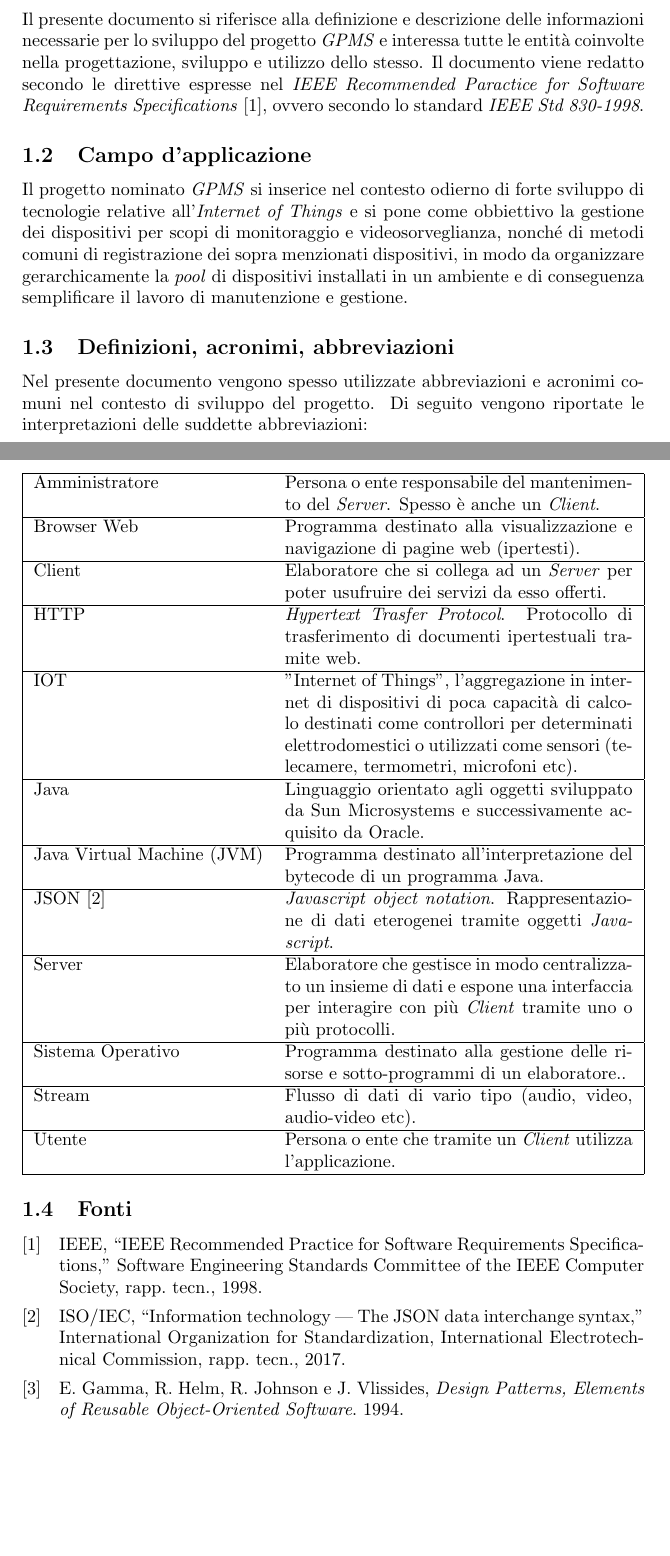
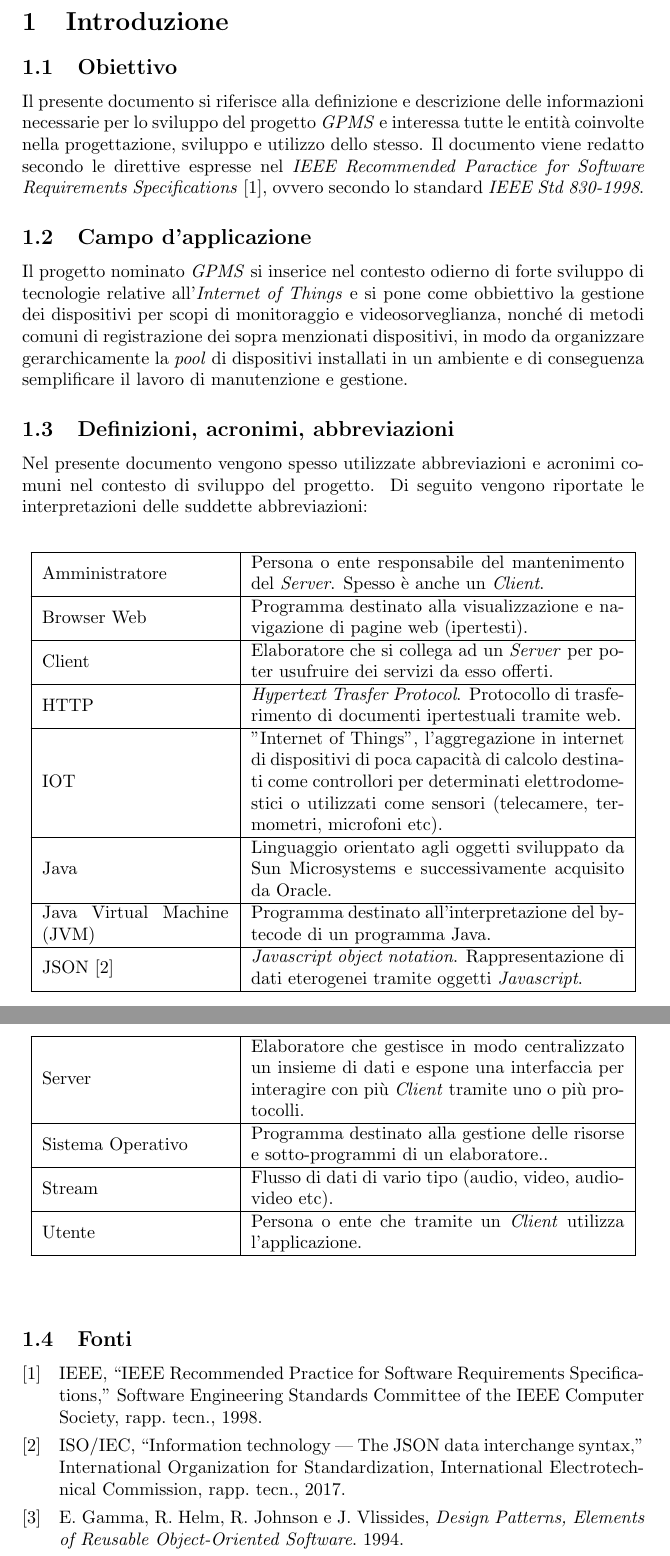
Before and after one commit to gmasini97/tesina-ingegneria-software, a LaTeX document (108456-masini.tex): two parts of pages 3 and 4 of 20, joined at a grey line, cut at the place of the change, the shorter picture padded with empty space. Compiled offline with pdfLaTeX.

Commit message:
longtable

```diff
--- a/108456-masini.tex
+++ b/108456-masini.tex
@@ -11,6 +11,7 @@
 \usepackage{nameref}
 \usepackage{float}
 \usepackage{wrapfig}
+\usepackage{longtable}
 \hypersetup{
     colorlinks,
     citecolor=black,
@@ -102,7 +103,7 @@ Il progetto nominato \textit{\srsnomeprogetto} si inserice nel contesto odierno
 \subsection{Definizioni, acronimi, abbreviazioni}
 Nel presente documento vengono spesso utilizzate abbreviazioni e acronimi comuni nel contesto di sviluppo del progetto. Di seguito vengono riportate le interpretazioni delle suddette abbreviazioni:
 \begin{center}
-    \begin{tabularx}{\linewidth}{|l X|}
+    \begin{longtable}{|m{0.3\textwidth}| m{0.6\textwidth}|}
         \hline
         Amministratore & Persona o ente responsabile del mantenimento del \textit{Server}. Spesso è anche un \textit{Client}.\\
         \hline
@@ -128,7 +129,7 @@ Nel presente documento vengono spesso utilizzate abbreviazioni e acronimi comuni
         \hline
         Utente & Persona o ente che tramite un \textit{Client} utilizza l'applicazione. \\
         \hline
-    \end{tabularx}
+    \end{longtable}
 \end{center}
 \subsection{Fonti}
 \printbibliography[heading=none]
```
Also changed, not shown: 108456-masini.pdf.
☆ ☆ ☆ ☆
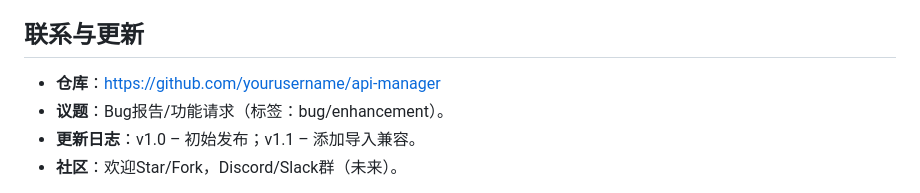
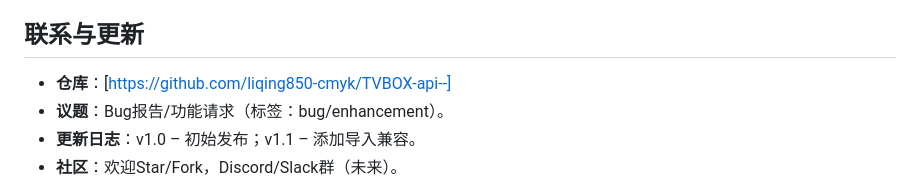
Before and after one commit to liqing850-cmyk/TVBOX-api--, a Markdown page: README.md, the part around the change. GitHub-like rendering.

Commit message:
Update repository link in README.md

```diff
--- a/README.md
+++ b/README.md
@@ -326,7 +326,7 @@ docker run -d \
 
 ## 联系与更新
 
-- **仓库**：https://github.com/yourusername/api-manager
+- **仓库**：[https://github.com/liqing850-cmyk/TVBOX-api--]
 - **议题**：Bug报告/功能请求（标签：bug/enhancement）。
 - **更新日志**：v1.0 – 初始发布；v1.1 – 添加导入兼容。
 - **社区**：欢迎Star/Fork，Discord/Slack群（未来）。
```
☆ ☆ ☆ ☆
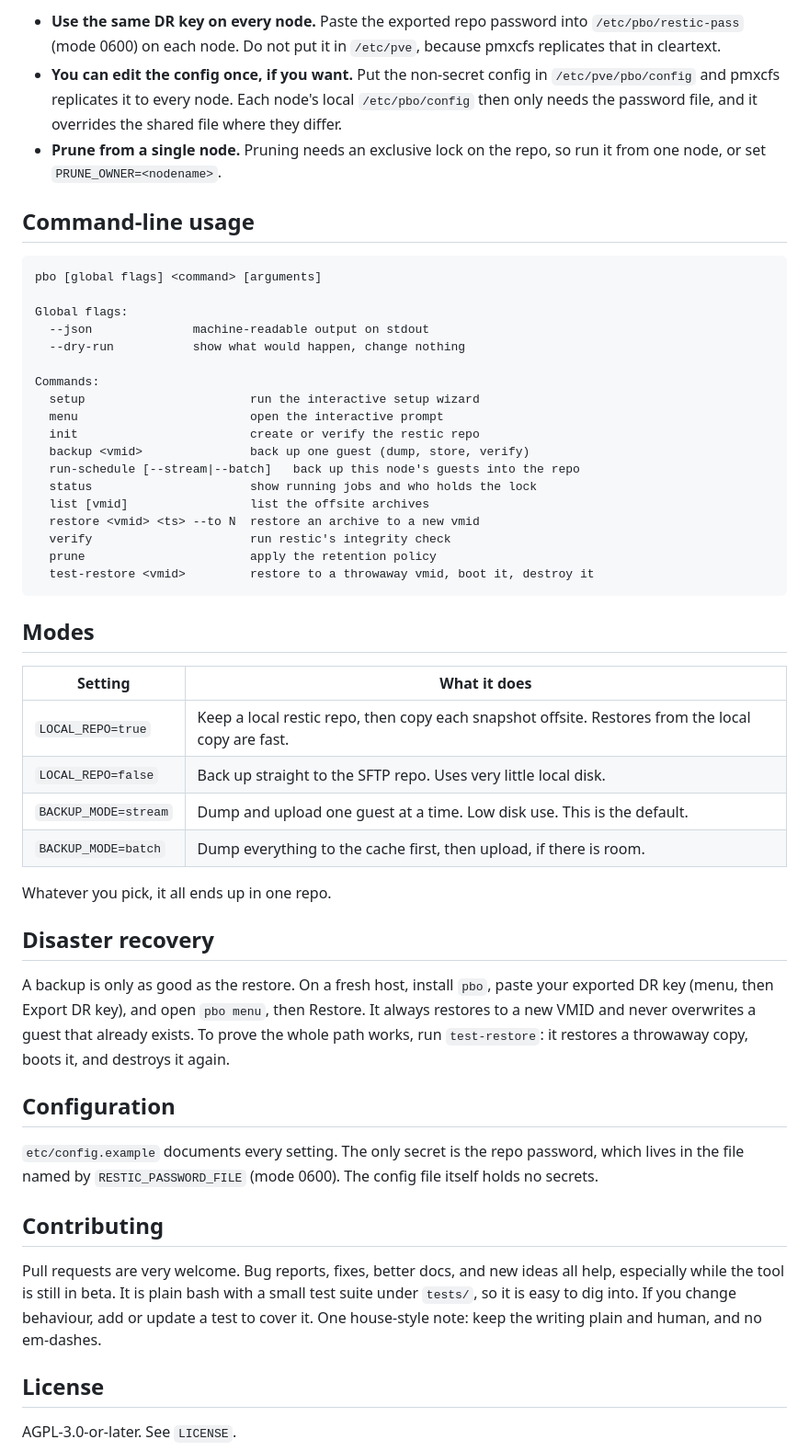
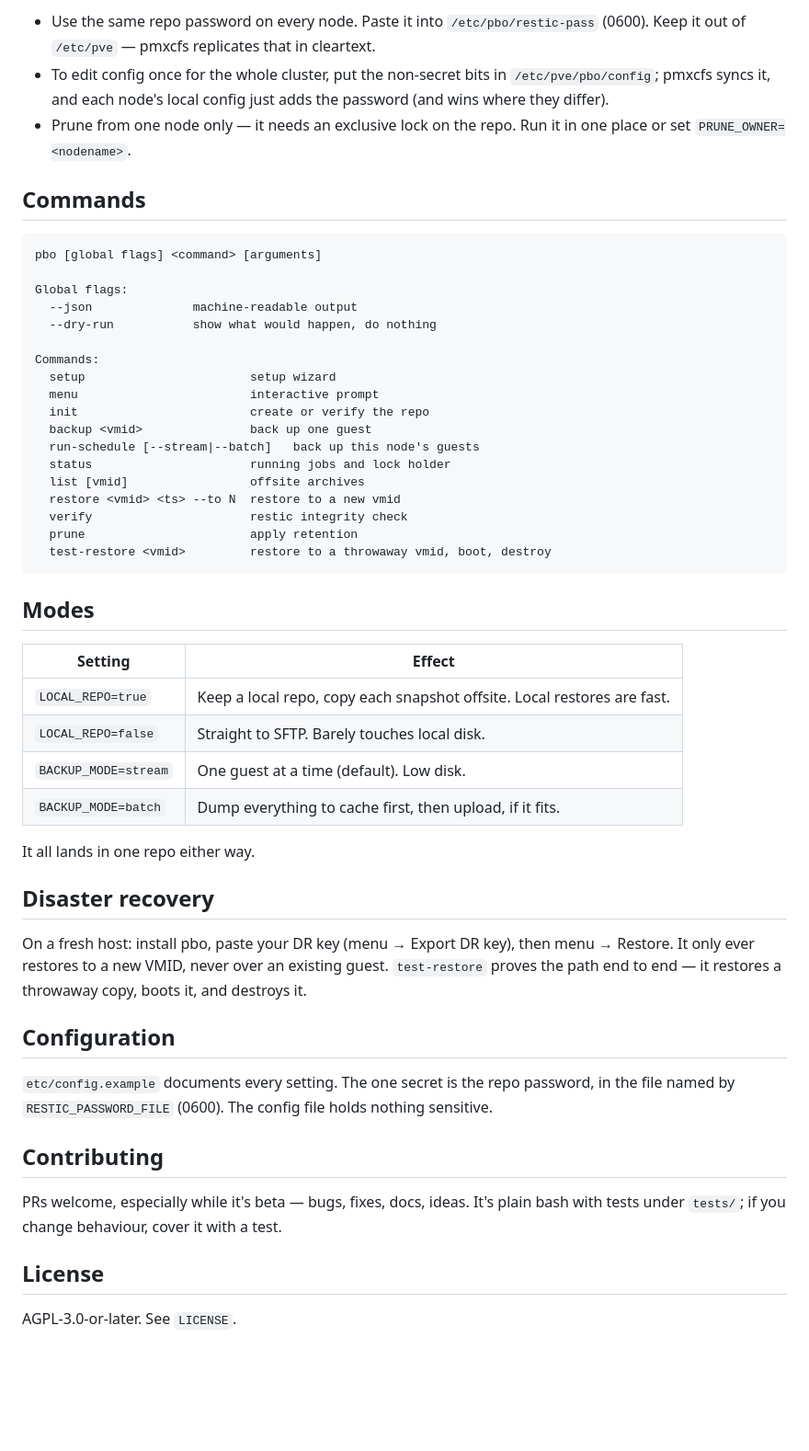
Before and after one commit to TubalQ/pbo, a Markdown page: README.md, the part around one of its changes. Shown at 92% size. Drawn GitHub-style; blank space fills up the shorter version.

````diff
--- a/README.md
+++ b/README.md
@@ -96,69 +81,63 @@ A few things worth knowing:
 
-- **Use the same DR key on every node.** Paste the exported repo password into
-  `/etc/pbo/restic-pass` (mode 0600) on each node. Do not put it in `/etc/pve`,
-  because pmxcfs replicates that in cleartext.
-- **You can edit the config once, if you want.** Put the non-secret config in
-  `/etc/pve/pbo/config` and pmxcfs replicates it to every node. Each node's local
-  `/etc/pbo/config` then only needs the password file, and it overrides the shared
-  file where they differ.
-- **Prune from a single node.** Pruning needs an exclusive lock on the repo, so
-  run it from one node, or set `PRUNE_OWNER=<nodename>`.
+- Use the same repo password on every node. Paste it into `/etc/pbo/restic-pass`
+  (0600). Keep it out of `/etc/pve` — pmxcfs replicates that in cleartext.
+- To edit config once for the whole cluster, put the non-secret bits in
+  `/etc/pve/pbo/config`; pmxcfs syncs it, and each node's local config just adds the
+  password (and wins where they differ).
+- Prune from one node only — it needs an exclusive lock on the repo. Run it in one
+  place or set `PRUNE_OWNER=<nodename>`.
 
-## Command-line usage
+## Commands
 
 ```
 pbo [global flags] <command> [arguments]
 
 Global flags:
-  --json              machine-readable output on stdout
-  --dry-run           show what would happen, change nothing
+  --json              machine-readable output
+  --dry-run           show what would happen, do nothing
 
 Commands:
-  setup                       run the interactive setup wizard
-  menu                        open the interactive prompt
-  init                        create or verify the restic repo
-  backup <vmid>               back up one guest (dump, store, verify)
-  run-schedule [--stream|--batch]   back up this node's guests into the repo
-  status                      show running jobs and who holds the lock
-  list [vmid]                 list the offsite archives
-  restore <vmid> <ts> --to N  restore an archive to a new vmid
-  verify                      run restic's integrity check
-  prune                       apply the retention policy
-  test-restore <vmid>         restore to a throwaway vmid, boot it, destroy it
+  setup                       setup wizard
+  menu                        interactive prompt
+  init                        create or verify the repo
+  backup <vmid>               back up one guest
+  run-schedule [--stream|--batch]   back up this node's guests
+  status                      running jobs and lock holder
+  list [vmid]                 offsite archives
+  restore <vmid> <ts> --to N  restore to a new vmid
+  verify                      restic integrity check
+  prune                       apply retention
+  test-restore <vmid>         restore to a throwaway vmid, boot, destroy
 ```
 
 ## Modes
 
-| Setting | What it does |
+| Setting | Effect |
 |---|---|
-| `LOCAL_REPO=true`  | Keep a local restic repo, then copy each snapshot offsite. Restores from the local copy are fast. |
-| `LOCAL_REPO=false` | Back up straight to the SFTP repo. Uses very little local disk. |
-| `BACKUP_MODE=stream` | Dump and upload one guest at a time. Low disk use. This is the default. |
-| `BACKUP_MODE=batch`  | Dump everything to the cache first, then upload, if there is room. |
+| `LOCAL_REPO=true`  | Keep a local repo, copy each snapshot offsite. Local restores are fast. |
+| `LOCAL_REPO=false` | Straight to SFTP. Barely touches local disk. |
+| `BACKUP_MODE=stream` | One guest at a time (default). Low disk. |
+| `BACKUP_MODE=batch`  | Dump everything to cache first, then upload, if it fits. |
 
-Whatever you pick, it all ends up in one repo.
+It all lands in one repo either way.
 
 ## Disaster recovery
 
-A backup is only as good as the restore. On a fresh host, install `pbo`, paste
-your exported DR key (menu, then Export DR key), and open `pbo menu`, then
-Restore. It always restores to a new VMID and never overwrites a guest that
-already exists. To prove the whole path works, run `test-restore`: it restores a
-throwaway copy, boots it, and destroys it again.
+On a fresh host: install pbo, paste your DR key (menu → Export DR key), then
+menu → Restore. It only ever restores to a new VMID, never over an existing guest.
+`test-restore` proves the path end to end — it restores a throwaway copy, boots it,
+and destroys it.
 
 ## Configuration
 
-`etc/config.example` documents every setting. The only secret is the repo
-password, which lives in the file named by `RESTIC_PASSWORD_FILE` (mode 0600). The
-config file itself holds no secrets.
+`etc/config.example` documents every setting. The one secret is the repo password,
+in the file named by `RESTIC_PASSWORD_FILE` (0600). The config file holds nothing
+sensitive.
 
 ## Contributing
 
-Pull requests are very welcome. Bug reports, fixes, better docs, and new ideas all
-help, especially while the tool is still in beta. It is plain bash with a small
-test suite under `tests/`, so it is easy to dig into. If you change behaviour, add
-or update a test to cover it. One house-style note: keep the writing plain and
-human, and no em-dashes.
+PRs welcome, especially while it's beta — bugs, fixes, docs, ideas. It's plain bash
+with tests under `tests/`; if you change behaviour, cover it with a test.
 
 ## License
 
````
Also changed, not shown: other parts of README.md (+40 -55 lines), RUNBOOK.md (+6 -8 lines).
☆ ☆ ☆ ☆
◆ ACTION ITEM ◆
Read through the entries above, and wherever a line holds the string "README", copy it.

◆ EXERCISE SOLUTION ◆
Before and after one commit to liqing850-cmyk/TVBOX-api--, a Markdown page: README.md, the part around the change. GitHub-like rendering.
Update repository link in README.md
--- a/README.md
+++ b/README.md
Before and after one commit to TubalQ/pbo, a Markdown page: README.md, the part around one of its changes. Shown at 92% size. Drawn GitHub-style; blank space fills up the shorter version.
--- a/README.md
+++ b/README.md
Also changed, not shown: other parts of README.md (+40 -55 lines), RUNBOOK.md (+6 -8 lines).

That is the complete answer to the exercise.